Speculation has roiled for weeks that Mueller may have “flipped” Flynn — convinced him to act as an informant on bigger fish in the special counsel’s investigation into Russian meddling in the U.S. election.

Fueling that speculation is the fact that despite what some experts say is almost-indisputable evidence of wrongdoing — and reports that Mueller has gathered enough evidence to indict — no charges have been filed against the onetime intelligence officer.

Flynn, who stepped down after a mere 24 days in the White House, is seen as vulnerable for a number of reasons.

According to multiple outlets, he is under investigation for an alleged quid pro quo with the Turkish government, in which Flynn would have been paid millions of dollars in exchange for the extradition of a Muslim cleric living in the U.S.

Federal records show that Flynn did not register $530,000 he was paid during the 2016 campaign for work he did that the Justice Department said principally benefitted Turkey — a potential violation of the Foreign Agents Registration Act.

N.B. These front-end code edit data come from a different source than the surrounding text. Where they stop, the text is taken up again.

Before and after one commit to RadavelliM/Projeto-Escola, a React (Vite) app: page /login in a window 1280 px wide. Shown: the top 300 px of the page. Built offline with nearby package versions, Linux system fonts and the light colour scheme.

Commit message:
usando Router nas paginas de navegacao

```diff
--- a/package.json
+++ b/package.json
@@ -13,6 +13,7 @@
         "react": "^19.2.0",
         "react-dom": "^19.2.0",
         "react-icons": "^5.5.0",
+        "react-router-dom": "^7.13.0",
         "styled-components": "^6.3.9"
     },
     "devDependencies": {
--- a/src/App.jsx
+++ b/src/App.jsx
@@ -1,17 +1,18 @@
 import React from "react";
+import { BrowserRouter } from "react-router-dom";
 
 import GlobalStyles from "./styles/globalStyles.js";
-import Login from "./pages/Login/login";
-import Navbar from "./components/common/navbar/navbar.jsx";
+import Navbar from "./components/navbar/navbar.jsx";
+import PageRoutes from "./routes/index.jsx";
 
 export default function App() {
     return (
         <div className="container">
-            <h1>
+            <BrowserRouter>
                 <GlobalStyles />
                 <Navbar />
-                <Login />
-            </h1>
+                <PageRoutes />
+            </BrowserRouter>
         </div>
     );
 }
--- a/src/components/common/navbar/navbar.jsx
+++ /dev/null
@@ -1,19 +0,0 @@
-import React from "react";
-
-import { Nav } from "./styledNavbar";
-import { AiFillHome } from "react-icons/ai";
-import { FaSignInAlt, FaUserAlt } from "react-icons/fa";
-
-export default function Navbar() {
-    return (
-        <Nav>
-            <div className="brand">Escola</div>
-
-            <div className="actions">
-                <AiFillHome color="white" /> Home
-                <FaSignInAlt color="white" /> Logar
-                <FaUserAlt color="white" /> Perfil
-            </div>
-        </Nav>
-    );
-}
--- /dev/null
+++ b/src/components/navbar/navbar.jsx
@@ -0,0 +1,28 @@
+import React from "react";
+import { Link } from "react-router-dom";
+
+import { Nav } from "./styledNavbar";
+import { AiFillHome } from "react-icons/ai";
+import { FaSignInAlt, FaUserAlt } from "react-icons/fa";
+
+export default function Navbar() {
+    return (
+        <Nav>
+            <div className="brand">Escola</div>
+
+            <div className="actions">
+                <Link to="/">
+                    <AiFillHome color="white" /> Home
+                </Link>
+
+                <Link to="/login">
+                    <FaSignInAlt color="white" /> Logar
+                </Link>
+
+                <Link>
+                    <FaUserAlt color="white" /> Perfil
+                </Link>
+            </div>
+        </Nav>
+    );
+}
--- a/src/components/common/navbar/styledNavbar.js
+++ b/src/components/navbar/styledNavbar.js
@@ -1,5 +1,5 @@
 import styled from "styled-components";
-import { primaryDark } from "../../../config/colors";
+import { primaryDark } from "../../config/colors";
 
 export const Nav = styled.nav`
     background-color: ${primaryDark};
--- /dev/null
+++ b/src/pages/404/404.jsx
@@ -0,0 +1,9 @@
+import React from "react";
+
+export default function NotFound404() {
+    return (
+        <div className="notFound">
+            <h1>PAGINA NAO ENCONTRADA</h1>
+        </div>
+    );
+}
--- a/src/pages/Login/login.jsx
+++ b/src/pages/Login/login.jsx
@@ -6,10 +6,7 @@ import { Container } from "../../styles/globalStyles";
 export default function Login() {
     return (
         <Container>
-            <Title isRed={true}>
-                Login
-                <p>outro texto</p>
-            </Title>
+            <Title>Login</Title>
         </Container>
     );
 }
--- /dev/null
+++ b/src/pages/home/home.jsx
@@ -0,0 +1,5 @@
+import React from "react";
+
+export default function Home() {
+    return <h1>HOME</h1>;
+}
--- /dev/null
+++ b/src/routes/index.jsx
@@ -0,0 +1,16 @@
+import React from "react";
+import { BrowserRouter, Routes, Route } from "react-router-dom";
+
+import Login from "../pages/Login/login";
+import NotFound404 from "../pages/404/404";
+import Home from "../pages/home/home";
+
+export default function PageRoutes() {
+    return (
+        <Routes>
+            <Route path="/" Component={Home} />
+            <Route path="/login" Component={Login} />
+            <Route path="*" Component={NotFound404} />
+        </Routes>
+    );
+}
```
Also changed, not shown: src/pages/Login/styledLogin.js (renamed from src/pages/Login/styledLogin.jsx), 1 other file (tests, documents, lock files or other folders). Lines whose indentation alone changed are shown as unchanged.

Heightening the personal drama, Flynn’s son is also thought to be a focus of the Mueller probe — a potential tool that the special counsel could use to put pressure on Flynn.

The termination of the information-sharing arrangement with the White House alone does not prove that Flynn is cooperating with Mueller.

Defense lawyers often share information during investigations, but stop if there is a conflict of interest — if one client is cooperating with prosecutors while another is still under investigation, for example.

But some lawyers will withdraw from such agreements as soon as they begin negotiating with prosecutors — negotiations that could potentially fall apart.

The White House has insisted that Flynn has no incriminating information to offer on Trump.

“I think [Trump] would be sad for them, as a friend and a former colleague, if the process results in punishment or indictments,” White House lawyer Ty Cobb told The New York Times in an interview last month, referring to Flynn and his son. “But to the extent that that happens, that’s beyond his control.”